4392         this gives problems is in trying to match comments in C programs. These         this gives problems is in trying to match comments in C programs. These
4393         appear between /* and */ and within the comment,  individual  *  and  /         appear  between  /*  and  */ and within the comment, individual * and /
4394         characters  may  appear. An attempt to match C comments by applying the         characters may appear. An attempt to match C comments by  applying  the
4395         pattern         pattern
4396    
4397           /\*.*\*/           /\*.*\*/
# Line 3940  REPETITION Line 4400  REPETITION
4400    
4401           /* first comment */  not comment  /* second comment */           /* first comment */  not comment  /* second comment */
4402    
4403         fails, because it matches the entire string owing to the greediness  of         fails,  because it matches the entire string owing to the greediness of
4404         the .*  item.         the .*  item.
4405    
4406         However,  if  a quantifier is followed by a question mark, it ceases to         However, if a quantifier is followed by a question mark, it  ceases  to
4407         be greedy, and instead matches the minimum number of times possible, so         be greedy, and instead matches the minimum number of times possible, so
4408         the pattern         the pattern
4409    
4410           /\*.*?\*/           /\*.*?\*/
4411    

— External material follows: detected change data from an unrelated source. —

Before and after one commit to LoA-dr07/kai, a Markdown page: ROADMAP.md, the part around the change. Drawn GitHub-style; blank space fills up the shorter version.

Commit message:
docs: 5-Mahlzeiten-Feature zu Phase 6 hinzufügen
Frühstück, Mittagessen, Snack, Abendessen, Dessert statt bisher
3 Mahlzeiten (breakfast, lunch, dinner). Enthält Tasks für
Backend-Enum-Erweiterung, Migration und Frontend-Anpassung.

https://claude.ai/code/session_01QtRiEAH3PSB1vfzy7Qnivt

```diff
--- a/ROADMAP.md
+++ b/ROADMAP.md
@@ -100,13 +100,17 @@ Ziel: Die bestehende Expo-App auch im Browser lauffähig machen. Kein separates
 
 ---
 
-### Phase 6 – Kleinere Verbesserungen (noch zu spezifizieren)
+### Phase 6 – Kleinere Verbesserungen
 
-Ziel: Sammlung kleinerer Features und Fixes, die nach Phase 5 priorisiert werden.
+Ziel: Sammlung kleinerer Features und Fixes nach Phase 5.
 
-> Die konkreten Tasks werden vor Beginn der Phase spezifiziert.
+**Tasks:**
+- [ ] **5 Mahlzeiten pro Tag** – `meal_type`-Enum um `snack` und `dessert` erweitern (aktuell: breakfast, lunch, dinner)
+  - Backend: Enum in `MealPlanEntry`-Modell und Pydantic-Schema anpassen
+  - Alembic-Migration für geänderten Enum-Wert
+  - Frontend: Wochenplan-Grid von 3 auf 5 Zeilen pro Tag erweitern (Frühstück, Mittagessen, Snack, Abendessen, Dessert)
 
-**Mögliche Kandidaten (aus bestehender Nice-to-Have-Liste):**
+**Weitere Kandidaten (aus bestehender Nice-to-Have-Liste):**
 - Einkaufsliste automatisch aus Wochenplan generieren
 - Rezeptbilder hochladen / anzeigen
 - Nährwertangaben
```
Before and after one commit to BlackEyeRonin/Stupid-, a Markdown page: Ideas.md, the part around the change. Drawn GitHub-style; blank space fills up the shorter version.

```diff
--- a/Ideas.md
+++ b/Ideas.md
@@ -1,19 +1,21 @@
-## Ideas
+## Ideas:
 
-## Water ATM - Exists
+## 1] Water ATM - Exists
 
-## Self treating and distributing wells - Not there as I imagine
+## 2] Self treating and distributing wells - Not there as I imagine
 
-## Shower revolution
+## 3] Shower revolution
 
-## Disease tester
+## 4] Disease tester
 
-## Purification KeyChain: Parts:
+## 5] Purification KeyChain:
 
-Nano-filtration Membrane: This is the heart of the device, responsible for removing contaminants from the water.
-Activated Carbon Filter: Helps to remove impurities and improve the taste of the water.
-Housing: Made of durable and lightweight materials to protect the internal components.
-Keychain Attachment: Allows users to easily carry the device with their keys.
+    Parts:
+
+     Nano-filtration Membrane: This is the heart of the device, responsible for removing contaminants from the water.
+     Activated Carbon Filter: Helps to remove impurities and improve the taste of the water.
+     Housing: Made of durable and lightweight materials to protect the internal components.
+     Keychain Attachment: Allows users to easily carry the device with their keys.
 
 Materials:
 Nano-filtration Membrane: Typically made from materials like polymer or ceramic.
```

4412         does  the  right  thing with the C comments. The meaning of the various         does the right thing with the C comments. The meaning  of  the  various
4413         quantifiers is not otherwise changed,  just  the  preferred  number  of         quantifiers  is  not  otherwise  changed,  just the preferred number of
4414         matches.   Do  not  confuse this use of question mark with its use as a         matches.  Do not confuse this use of question mark with its  use  as  a
4415         quantifier in its own right. Because it has two uses, it can  sometimes         quantifier  in its own right. Because it has two uses, it can sometimes
4416         appear doubled, as in         appear doubled, as in
4417    
4418           \d??